Provided records =
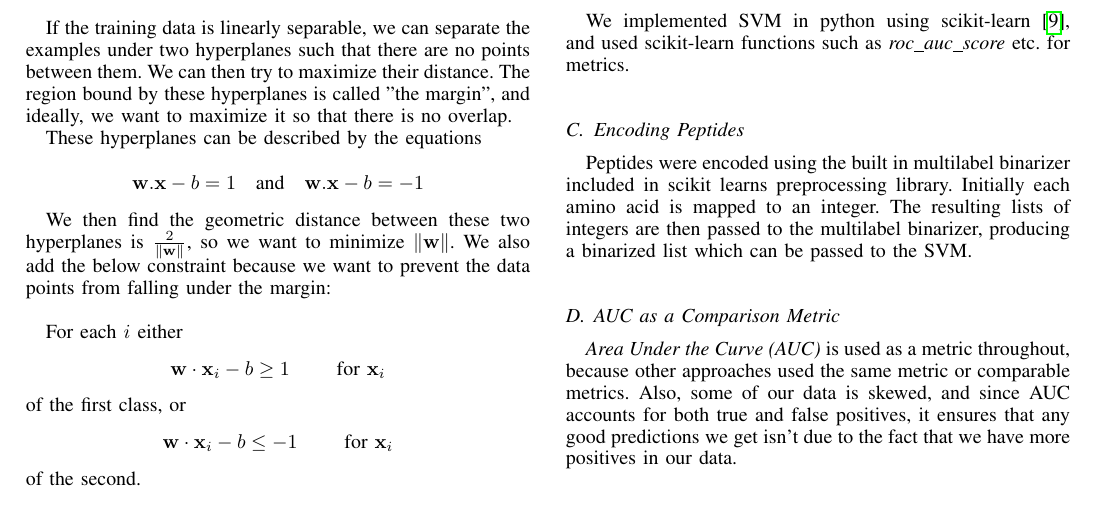
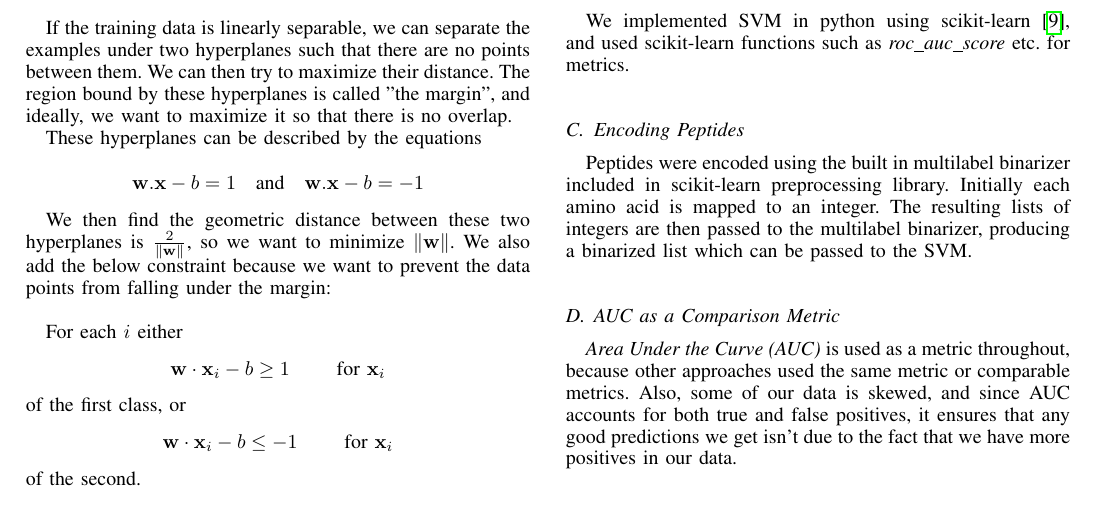
Before and after one commit to aleccrowell/Pepitope, a LaTeX paper (Pepitope Report/bare_jrnl.tex): part of page 2 of 3, cut so that both start at the same text. Compiled offline with pdfLaTeX.

Commit message:
Changed scikit learns to scikit-learn

```diff
--- a/Pepitope Report/bare_jrnl.tex
+++ b/Pepitope Report/bare_jrnl.tex
@@ -452,7 +452,7 @@ We took the peptides from IEDB, and subdivided them according to allele type. We
 We implemented SVM in python using scikit-learn \cite{ScikitLearn}, and used scikit-learn functions such as \textit{roc\_auc\_score} etc. for metrics.
 
 \subsection{Encoding Peptides}
-Peptides were encoded using the built in multilabel binarizer included in scikit learns preprocessing library.  Initially each amino acid is mapped to an integer.  The resulting lists of integers are then passed to the multilabel binarizer, producing a binarized list which can be passed to the SVM.
+Peptides were encoded using the built in multilabel binarizer included in scikit-learn preprocessing library.  Initially each amino acid is mapped to an integer.  The resulting lists of integers are then passed to the multilabel binarizer, producing a binarized list which can be passed to the SVM.
 
 
 \subsection{AUC as a Comparison Metric}
```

Work request =
Restate the data above word for word. Do not include the images.

Task answer =
Before and after one commit to aleccrowell/Pepitope, a LaTeX paper (Pepitope Report/bare_jrnl.tex): part of page 2 of 3, cut so that both start at the same text. Compiled offline with pdfLaTeX.

Commit message:
Changed scikit learns to scikit-learn

```diff
--- a/Pepitope Report/bare_jrnl.tex
+++ b/Pepitope Report/bare_jrnl.tex
@@ -452,7 +452,7 @@ We took the peptides from IEDB, and subdivided them according to allele type. We
 We implemented SVM in python using scikit-learn \cite{ScikitLearn}, and used scikit-learn functions such as \textit{roc\_auc\_score} etc. for metrics.
 
 \subsection{Encoding Peptides}
-Peptides were encoded using the built in multilabel binarizer included in scikit learns preprocessing library.  Initially each amino acid is mapped to an integer.  The resulting lists of integers are then passed to the multilabel binarizer, producing a binarized list which can be passed to the SVM.
+Peptides were encoded using the built in multilabel binarizer included in scikit-learn preprocessing library.  Initially each amino acid is mapped to an integer.  The resulting lists of integers are then passed to the multilabel binarizer, producing a binarized list which can be passed to the SVM.
 
 
 \subsection{AUC as a Comparison Metric}
```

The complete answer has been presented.